by Keerat

Narinder Singh Nijjar, Directors & Co-Founder – The Lettings & Sales Business


“If 2020 has taught us anything, it’s ‘don’t make predictions!’ The only certainty we have going into 2021 is more uncertainty.”

Never has a truer comment been spoken however, I will try and share my thoughts on where I see the property market in 2021.

The property market nearly ground to a halt in the first quarter of 2020 with the effects of the first lockdown and the pandemic having a noticeable impact on the market. From quarter two onwards, pent up demand from buyers and the stamp duty holiday, that began in June 2020, spurred such a market recovery that it took many seasoned observers by surprise. Some agents reported an increase of 25% of sales instructions coming to market. By September of last year, the housing market was at its greatest growth since 2016 and showing no sign of slowing down. This was fantastic for home sellers, buyers and property professionals.

As we enter 2021, my opinion is, that we will now see a levelling out of the market with slight decreases in property prices. Once the stamp duty land tax initiative (SDLT) comes to an end in March and then closely followed by the end of the furlough scheme in April, I feel you will see a slowdown in sales completions as the incentive of no stamp duty to pay will no longer be there and thus, impact the appetite to sell or buy.

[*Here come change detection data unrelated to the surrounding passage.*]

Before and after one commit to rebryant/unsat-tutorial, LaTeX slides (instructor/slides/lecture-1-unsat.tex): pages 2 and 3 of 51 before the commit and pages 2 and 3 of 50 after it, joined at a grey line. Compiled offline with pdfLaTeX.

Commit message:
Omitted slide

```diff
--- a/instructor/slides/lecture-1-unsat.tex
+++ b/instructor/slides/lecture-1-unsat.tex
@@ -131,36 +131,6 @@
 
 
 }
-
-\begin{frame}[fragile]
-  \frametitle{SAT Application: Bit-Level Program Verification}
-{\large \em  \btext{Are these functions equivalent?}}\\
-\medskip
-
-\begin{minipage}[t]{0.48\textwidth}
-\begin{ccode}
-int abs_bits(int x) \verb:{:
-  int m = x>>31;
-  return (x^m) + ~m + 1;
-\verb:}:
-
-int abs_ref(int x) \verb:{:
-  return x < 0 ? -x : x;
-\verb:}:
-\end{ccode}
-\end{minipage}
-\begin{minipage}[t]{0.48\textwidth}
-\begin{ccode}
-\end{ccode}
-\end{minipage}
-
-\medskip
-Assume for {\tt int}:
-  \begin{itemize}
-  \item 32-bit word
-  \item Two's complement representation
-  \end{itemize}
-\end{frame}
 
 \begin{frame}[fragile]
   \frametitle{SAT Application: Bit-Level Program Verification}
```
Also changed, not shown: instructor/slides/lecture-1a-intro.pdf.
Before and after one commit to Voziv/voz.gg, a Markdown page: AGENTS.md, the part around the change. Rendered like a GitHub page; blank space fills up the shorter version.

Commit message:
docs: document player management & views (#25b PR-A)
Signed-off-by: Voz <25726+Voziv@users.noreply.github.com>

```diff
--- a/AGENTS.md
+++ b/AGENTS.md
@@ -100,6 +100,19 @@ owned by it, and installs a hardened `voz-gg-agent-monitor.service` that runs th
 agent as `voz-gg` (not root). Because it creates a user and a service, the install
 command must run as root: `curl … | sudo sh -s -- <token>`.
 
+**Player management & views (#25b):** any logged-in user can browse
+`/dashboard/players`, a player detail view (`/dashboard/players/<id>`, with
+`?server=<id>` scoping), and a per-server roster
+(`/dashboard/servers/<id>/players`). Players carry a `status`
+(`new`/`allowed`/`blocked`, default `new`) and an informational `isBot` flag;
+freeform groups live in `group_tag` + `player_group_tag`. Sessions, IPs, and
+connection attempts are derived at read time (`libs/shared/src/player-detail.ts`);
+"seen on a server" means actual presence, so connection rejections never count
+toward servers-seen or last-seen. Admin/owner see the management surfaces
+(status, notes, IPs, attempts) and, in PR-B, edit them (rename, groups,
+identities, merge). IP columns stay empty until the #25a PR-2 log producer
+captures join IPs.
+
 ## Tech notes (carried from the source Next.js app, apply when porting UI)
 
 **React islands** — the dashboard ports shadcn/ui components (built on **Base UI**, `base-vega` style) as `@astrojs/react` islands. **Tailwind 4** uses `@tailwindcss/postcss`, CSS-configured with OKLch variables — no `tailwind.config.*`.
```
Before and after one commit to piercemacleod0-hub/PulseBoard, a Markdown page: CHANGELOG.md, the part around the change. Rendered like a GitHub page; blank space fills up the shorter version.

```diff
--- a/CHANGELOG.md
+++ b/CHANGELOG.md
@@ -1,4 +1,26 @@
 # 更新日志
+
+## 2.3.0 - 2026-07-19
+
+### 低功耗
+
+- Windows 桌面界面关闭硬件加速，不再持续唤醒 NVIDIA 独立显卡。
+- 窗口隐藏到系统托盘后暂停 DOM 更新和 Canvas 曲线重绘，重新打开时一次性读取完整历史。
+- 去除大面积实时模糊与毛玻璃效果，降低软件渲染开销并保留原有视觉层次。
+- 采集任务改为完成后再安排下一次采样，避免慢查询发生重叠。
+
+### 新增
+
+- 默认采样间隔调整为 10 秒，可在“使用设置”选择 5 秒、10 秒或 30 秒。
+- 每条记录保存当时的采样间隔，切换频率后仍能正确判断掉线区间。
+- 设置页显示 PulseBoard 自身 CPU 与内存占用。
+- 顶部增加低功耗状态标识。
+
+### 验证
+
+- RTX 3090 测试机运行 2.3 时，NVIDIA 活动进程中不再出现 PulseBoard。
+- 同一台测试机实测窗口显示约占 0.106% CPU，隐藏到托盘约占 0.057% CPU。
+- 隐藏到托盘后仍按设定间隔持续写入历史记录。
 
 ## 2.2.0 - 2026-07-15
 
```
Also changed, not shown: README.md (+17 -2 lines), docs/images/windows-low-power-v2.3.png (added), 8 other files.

I say levelling out because we have witnessed an artificially high value market driven by some of the factors that I have mentioned such as SDLT and now this will come down to more realistic levels. I would like to point out that despite this, I do feel that, surprisingly, there will still be an upwards trajectory of prices and I can see a 1% average increase in property prices in the first two quarters. This is just my personal forecast and is based on the transactions that we have seen going through this past year and compared to previous years trends.

The pandemic has changed the type of property sought by house-hunters, more commuters are relocating out of the larger cities such as London and to the more family friendly areas such as Brighton, Southampton and Leicester. More thought is being given to larger outdoor spaces and home office set ups. This in itself will ensure that prices may well stay robust for a while longer in the aforementioned areas or other areas of the same ilk. Obviously, this may go hand in hand with a decline in London prices.

Another challenge on the horizon for the property market is that while first-time buyers have been a driving force since 2010, following the introduction of Help-to-Buy and the availability of high loan to value (LTV) mortgages, the market looks set to change.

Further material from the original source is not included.